(What is needed): Only lines with the string "dépollution" matter here; gather them from the material below.

(Data provided):
________
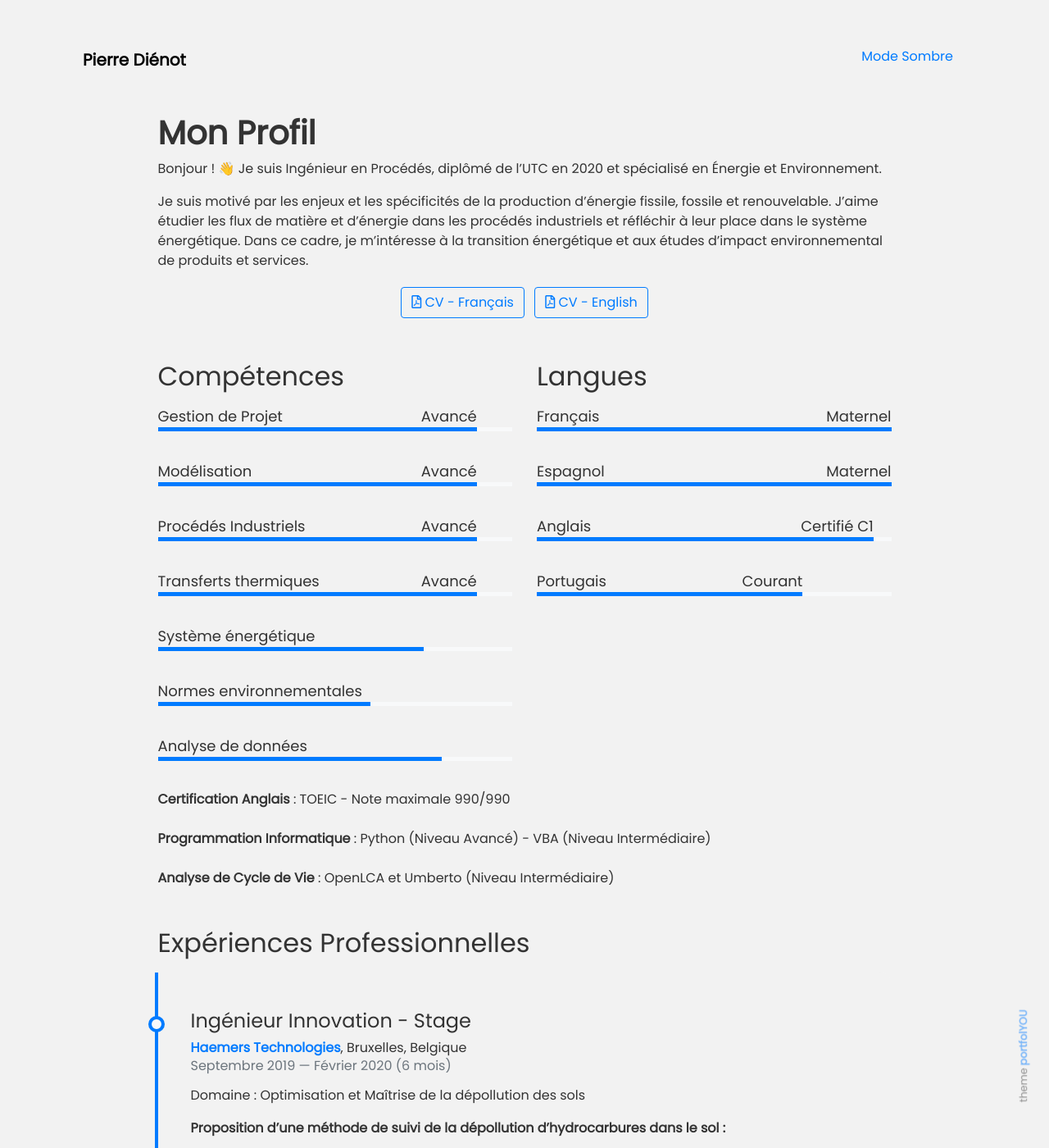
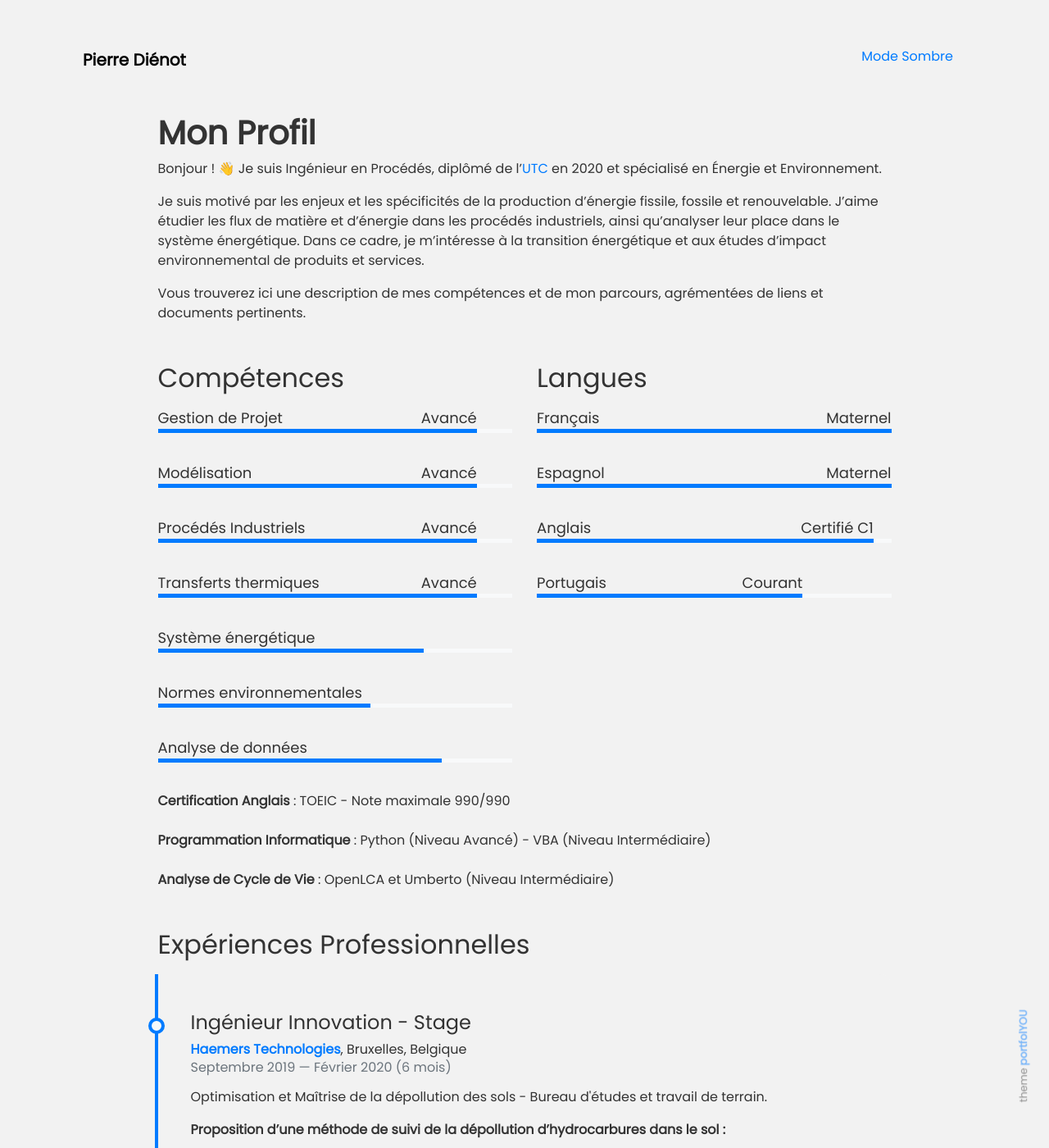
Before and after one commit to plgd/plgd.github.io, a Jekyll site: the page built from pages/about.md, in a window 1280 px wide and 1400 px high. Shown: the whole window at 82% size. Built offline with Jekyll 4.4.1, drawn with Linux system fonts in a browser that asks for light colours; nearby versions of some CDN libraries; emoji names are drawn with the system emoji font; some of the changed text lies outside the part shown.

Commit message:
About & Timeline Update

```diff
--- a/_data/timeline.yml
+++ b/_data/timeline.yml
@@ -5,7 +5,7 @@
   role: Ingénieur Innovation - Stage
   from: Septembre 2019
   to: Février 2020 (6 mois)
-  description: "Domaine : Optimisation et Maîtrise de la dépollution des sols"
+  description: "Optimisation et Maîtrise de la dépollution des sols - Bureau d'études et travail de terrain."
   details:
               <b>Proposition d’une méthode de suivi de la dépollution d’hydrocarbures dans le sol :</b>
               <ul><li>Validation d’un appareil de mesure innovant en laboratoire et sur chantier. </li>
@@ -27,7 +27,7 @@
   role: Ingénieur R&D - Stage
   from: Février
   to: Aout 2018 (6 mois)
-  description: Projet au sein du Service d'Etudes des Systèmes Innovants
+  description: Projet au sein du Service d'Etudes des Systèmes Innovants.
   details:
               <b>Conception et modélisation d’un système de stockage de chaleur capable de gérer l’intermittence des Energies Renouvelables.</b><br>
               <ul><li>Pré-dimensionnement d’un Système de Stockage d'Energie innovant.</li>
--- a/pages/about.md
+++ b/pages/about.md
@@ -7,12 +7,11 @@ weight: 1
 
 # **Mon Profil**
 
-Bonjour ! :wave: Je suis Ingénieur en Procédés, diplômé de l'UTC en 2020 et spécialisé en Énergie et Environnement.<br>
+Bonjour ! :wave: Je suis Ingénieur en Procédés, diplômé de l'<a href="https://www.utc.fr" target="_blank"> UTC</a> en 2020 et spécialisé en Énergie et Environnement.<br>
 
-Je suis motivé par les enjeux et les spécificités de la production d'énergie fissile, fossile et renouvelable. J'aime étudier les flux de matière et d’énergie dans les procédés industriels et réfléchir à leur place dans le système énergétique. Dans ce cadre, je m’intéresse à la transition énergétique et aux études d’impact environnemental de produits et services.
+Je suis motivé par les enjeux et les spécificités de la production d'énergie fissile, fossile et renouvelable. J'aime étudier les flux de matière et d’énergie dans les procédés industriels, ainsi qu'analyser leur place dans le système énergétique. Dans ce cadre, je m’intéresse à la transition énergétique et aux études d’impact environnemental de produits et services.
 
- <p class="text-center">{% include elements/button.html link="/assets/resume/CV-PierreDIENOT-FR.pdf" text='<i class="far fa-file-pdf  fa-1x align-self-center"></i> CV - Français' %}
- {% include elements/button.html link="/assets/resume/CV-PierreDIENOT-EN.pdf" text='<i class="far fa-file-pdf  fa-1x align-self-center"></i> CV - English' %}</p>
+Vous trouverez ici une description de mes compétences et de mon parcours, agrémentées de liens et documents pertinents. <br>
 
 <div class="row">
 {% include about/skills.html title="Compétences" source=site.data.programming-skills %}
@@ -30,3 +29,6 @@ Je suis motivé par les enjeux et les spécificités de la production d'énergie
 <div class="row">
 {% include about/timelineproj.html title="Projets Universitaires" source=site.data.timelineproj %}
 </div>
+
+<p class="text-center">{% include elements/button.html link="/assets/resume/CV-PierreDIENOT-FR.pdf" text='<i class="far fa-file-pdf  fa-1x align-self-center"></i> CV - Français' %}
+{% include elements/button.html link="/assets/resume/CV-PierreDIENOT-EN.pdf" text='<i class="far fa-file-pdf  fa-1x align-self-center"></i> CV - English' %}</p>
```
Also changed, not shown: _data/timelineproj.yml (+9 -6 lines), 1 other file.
________
(Written response):
-  description: "Domaine : Optimisation et Maîtrise de la dépollution des sols"
+  description: "Optimisation et Maîtrise de la dépollution des sols - Bureau d'études et travail de terrain."
               <b>Proposition d’une méthode de suivi de la dépollution d’hydrocarbures dans le sol :</b>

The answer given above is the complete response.